As much as I like Match play as a whole, yesterday was an example of what can go wrong from a television point of view. Only one of the third round matches was somewhat competitive:
John Senden vs Sang Moon Bae. That came down to the last with Bae winning 1 up. For all that he is the youngest player in the in the field, Bae has shown remarkable poise.
We’re going to see a lot more of Sang Moon Bae, I think. He was by no means dominant, but against the veteran Senden, he looked like a solid player, well able to hold against the world’s best talent. Noteworthy: Bae has made all four of his cuts this year on Tour after finishing T8 at Q School.
Meanwhile, in the ugly defeat category:
Peter Hanson dispatched Brandt Snedeker 5 and 3. Snedeker was down four early, but tried a comeback starting on eight. It was to no avail. Hanson has yet to trail after 46 holes this week; he’s led on 43 of those.
Hunter Mahan got rid of Steve Stricker 5 and 3. Mahan didn’t trail after making a birdie on the par five second. The two had previously faced off in the 2008 Match Play Championship, with Stricker winning after 20 holes.
And the convincing victories:
Mark Wilson dispatched Dustin Johnson 4 and 3. I had big hopes for Dustin Johnson, but Mark Wilson dispatched him for the second straight year. wilson got three up by the fifth and Johnson never closed the gap. Wilson’s on a bit of a hot streak. He’s won three Tour events since 2011.

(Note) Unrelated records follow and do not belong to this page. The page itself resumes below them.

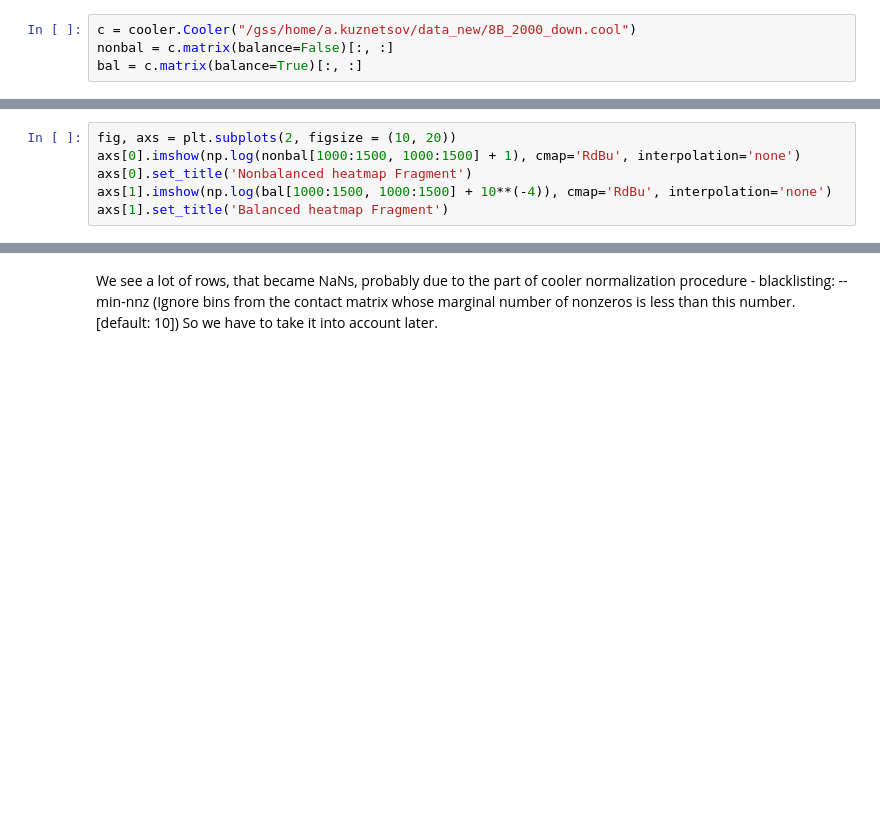
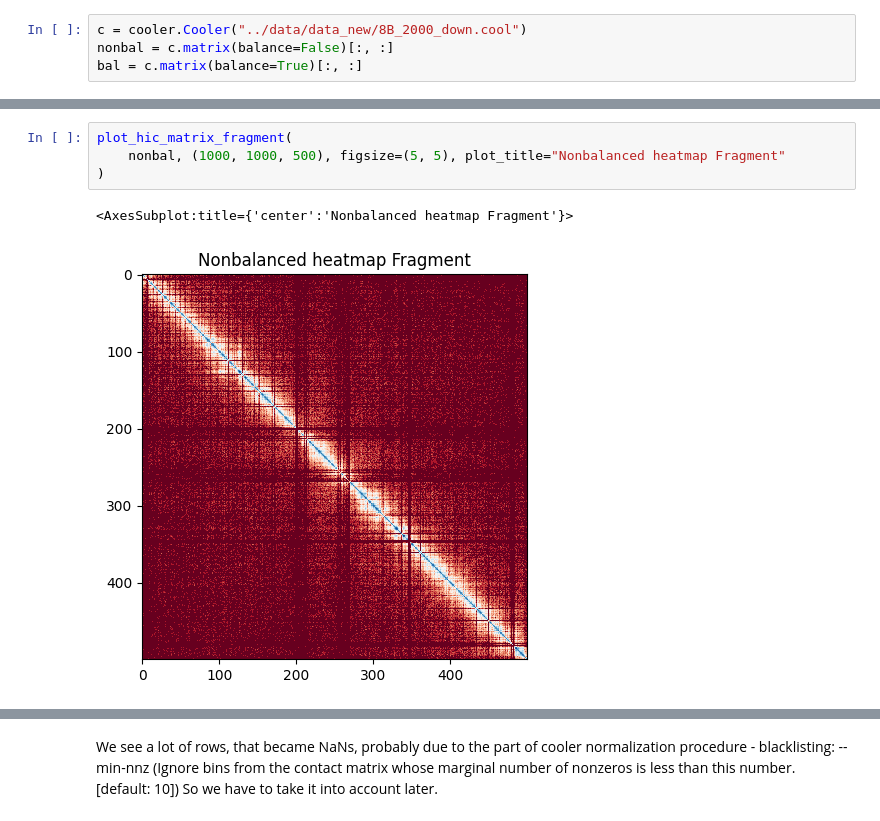
Before and after one commit to aleskunder/topology_loop_caller, a Jupyter notebook: example_notebooks/Contacts_To_Distances_step_1.ipynb, the cells around one changed output, grey strips where cells are left out. Cells and saved outputs as stored; diff of their text form; blank space fills up the shorter version.

Commit message:
added hic matrix plotting function

```diff
--- a/example_notebooks/Contacts_To_Distances_step_1.ipynb
+++ b/example_notebooks/Contacts_To_Distances_step_1.ipynb
@@ -11,4 +16,4 @@ import seaborn as sns
 # %%
-c = cooler.Cooler("/gss/home/a.kuznetsov/data_new/8B_2000_down.cool")
+c = cooler.Cooler("../data/data_new/8B_2000_down.cool")
 nonbal = c.matrix(balance=False)[:, :]
 bal = c.matrix(balance=True)[:, :]
@@ -19,6 +26,0 @@ bal.shape
-# %%
-fig, axs = plt.subplots(2, figsize = (10, 20))
-axs[0].imshow(np.log(nonbal[1000:1500, 1000:1500] + 1), cmap='RdBu', interpolation='none')
-axs[0].set_title('Nonbalanced heatmap Fragment')
-axs[1].imshow(np.log(bal[1000:1500, 1000:1500] + 10**(-4)), cmap='RdBu', interpolation='none')
-axs[1].set_title('Balanced heatmap Fragment')
@@ -27,0 +80,7 @@ Text(0.5, 1.0, 'Balanced heatmap Fragment')
+# %%
+plot_hic_matrix_fragment(
+    nonbal, (1000, 1000, 500), figsize=(5, 5), plot_title="Nonbalanced heatmap Fragment"
+)
+# %% [output]
+<AxesSubplot:title={'center':'Nonbalanced heatmap Fragment'}>
+[figure, added]
```
Also changed, not shown: parts of 15 cells of this notebook.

Matt Kuchar got rid of Martin Kaymer 4 and 3. This is Kuchar’s second straight year in the quarterfinals. He’s getting better as the week goes on. He finished the first round in 18, then 16 in round 2 and closed this one out in 15. I like Matt as a player and really hope this is the year he breaks through to a Major.
Lee Westwood downed Nick Watney 3 and 2. After two years, Westwood turned the tables on Watney. Westwood is looking like a winner. He has not trailed in 49 holes this week. He’s led on 48 of those.
Then finally, the not-really-that-close matche at 3 and 1
Rory McIlroy over Miguel Angel Jimenez. This match looks closer in the final score than it was in execution. Rory never trailed, but he couldn’t put Jimenez away earlier. That’s largely because he really didn’t look all that sharp. McIlroy won one hole with a bogey!
Martin Laird over Paul Lawrie. Laird led the match from the start, and played bogey free golf. He plays Lee Westwood today. Laird now is assured of at least a T5, which would tie him with Lawrie for the best Scottish finish in the Match Play Championship.
Rory McIlroy (No. 2) was the highest ranked player to survive round three.
Sang-moon Bae (No. 44) was the lowest ranked player to survive round three.
There were five upsets in the third round:
(Matt Kuchar (14) over Martin Kaymer (4)
Hunter Mahan (22) over Steve Stricker (5)
Peter Hanson (35) over Brandt Snedeker (18)
Mark Wilson (42) over Dustin Johnson (10),
Sang-moon Bae (44) over John Senden (41).
The only two years there have been more upsets at the Accenture Match Play Championship were in 2006 (7) and 2001 (6).
Updated all-time Accenture Match Play Championship Records for eight remaining players:
Player, W-L, Years Entered
Matt Kuchar 9-2 3 (2010, 2011, 2012)
Hunter Mahan 7-4 5 (2008-2012)
Lee Westwood 10-11 12 (1999-2000, 2002, 2004-2012)
Martin Laird 3-1 2 (2011-2012)
Peter Hanson 4-5 5 (2008-2012)
Mark Wilson 4-1 2 (2011-2012)
Rory McIlroy 8-3 4 (2009-2012)
Sang-moon Bae 3-0 1 (2012)
A lot is being made of the fact that just three US players are still in the match, as opposed to five international players. There’s nothing to talk about there. Forty two international players started the tournament, as opposed to twenty two US players. The ratio remains the same.